In a previous post I explained how to create a Pareto chart. In this post I will elaborate on this by displaying A-B-C categories. I am doing this in WebI Rich Client on SAP BO XI 3.1 SP3.
Lately I’ve been working with the new version of BusinessObjects, BI4. In a previous post I already covered a bit on the migration process from XI 3.1 to the BI4 platform. From there, most of my attention has gone to working with Web Intelligence. Soon I encountered a problem with charts not showing up, or displaying red crosses. After some research I found it had something to do with a failing Adaptive Processing Server. I installed patch 8 which did not solve the problem, and then patch 9 which also did not solve the problem.
Ultimately I removed some services from the AdaptiveProcessingServer which solved my problem. In this post I’ll explain what I did en how to do it.
The BusinessObjects universe is a business representation of organization’s data that helps end users access data autonomously using common business terms and it isolates business users from the technical details of the databases where source data is stored. Universes are made up of objects and classes that are mapped to the source data in the database and accessed through queries and reports.

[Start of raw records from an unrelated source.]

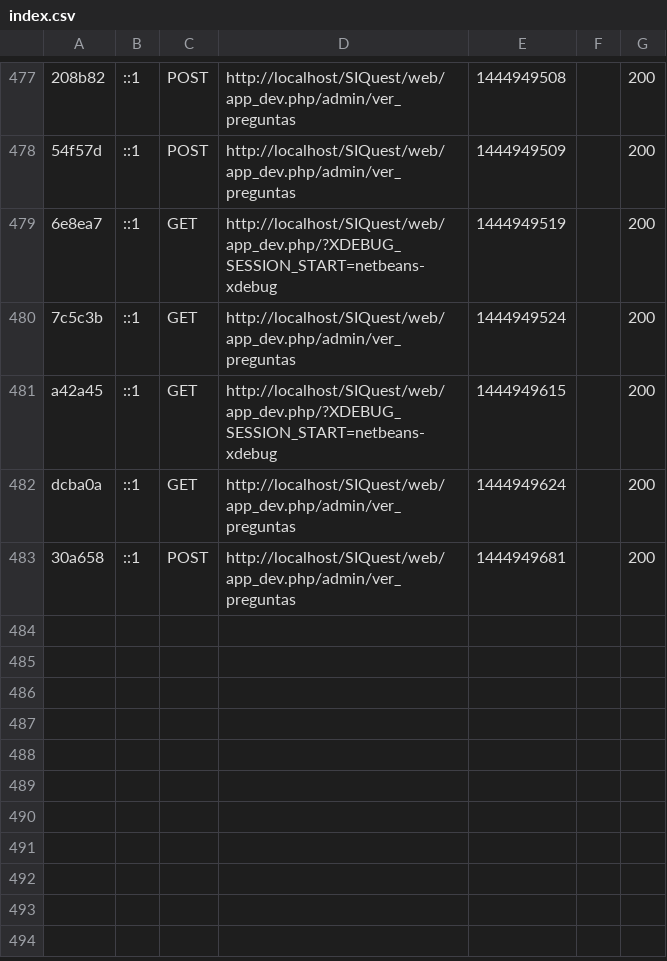
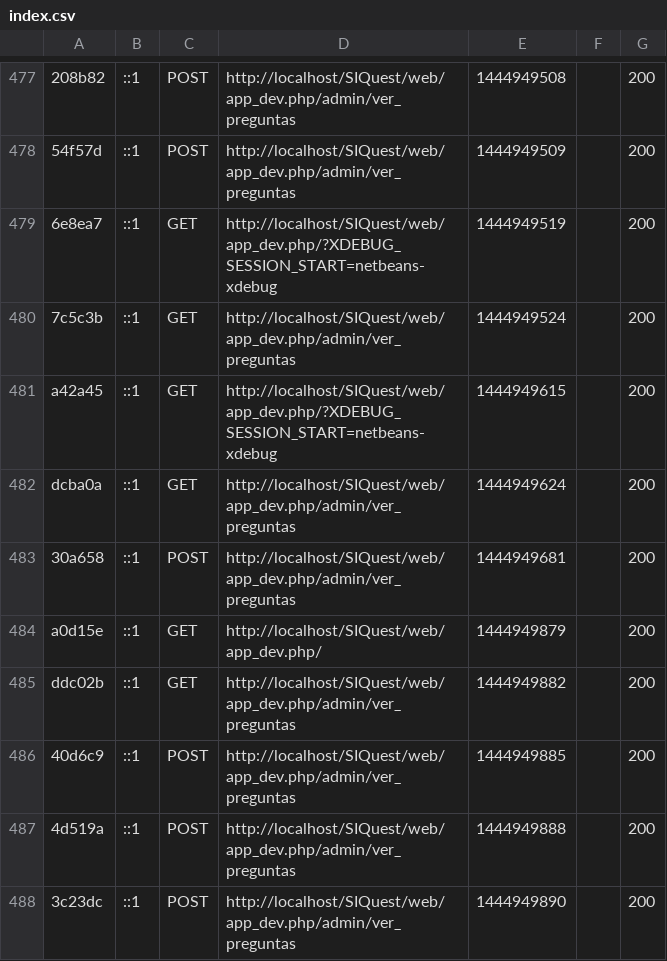
Before and after one commit to rleandro22/SIQuest, a CSV file: app/cache/dev/profiler/index.csv, drawn as a sheet; only a part is shown, gaps mark what is left out; the diff names each change by its address in the sheet, - before the commit and + after, or states it on an @@ line.

Commit message:
Tabla de preguntas

```diff
--- a/app/cache/dev/profiler/index.csv
+++ b/app/cache/dev/profiler/index.csv
+row 484: a0d15e | ::1 | GET | http://localhost/SIQuest/web/app_dev.php/ | 1444949879 |  | 200
+row 485: ddc02b | ::1 | GET | http://localhost/SIQuest/web/app_dev.php/admin/ver_preguntas | 1444949882 |  | 200
+row 486: 40d6c9 | ::1 | POST | http://localhost/SIQuest/web/app_dev.php/admin/ver_preguntas | 1444949885 |  | 200
+row 487: 4d519a | ::1 | POST | http://localhost/SIQuest/web/app_dev.php/admin/ver_preguntas | 1444949888 |  | 200
+row 488: 3c23dc | ::1 | POST | http://localhost/SIQuest/web/app_dev.php/admin/ver_preguntas | 1444949890 |  | 200
```
Also changed, not shown: 7 other files.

Users retrieve data using descriptive terms used in the business environment with the company’s business terminology.
Universe is a semantic layer that maps complex data into descriptive business terms used across the organization, such as product, customer, region, revenue, margin or costs.
I’ve been working on a test-upgrade from BO XI 3.1 to SAP BO4. Here’s what I did, and my findings so far. I haven’t tested the outcomes thoroughly yet, so I might miss some flaws, and I might accuse some errors to the upgrade process while they might be caused by some other factor(s).
Is about setting up security in the Central Management Console (CMC)
Is best used in combination with a demo environment of BO XI 3.1
Is intended for BOBJ system administrators
Expects you to know basic browser functions. Security model knowledge is an advantage
Aims to enable you to perform security related administrative tasks in the CMC
One thing I really dislike in BO XI 3.1 is the flexibility of the charting objects. Or better the lack of it. In this post I’ll explain how you can take control of the legends from all kinds of graphs in WebI.
We have the following issue:
Everyone will once want to compare values from the beginning of a year until ‘a certain date’ with values from the exact same period but then from the previous year until ‘that certain date a year ago’. I found this youtube video where RimGeurts explains how to do this with BusinessObject Web Intelligence.
Year to date WebI
The screencapture is an excellent ‘how to’ guide to make a year to date (YTD) comparison based on an input date field. In this post I make an addition in case you don’t have a date but a month- or fiscal period code (like ‘201106’, or ‘FP201012’).
At my previous employer (AME) we were interviewed by the Association for Dutch SAP users (VNSG). The interview was about the BI implementation we did at AME in 2010. The article in dutch can be found here. The rationale behind implementing BI was in my opinion very powerful, and the implementation was very efficient. Here are a few quotes from the article:
We want to use Business Intelligence as tool to ensure that all of our people work at their optimum productivity. By opening up the BI portal each individual employee should see their relevant personalized information. By instantly sharing (real time) information we’re creating high involvement of employees.
Because the organization goes through a learning curve in the new way of working the need for dynamic information arises. To bring more insight we wanted a solution that we can maintain and extend ourselves. In our technological roadmap SAP BusinessObjects was the right choice. Because of the tight timetable and the pursuit of standardization, we searched for a suitable partner, who could provide a solution for translating the SAP tables to a good data warehouse model. We came in contact with NewFrontiers, they had a ready-made solution for the extraction of data from SAP ERP.
Everyone at AME is now able, depending on his personalized portal, to see exactly how the business progresses and how the state of affairs as development, quality, logistics and costs are doing. The hardest part however is yet to come, technically it is now completely done, but organizationally is only starting now. The project must not get stuck at the IT department. It should be “self-evident” for everyone to take action based on BI.
The original article can be found here: http://www.vnsg.nl/userfiles/File/Pdf_mei%202011.pdf#page=10
The solution from NewFrontiers is called NemisFs. At my new employer I continue to work with this product, so there will be more posts from me on this in the future.
The purpose of the Pareto chart is to highlight the most important among a (typically large) set of factors. In quality control, it often represents the most common sources of defects, the highest occurring type of defect, or the most frequent reasons for customer complaints, and so on. Wilkinson (2006) devised an algorithm for producing statistically-based acceptance limits (similar to confidence intervals) for each bar in the Pareto chart. Continue reading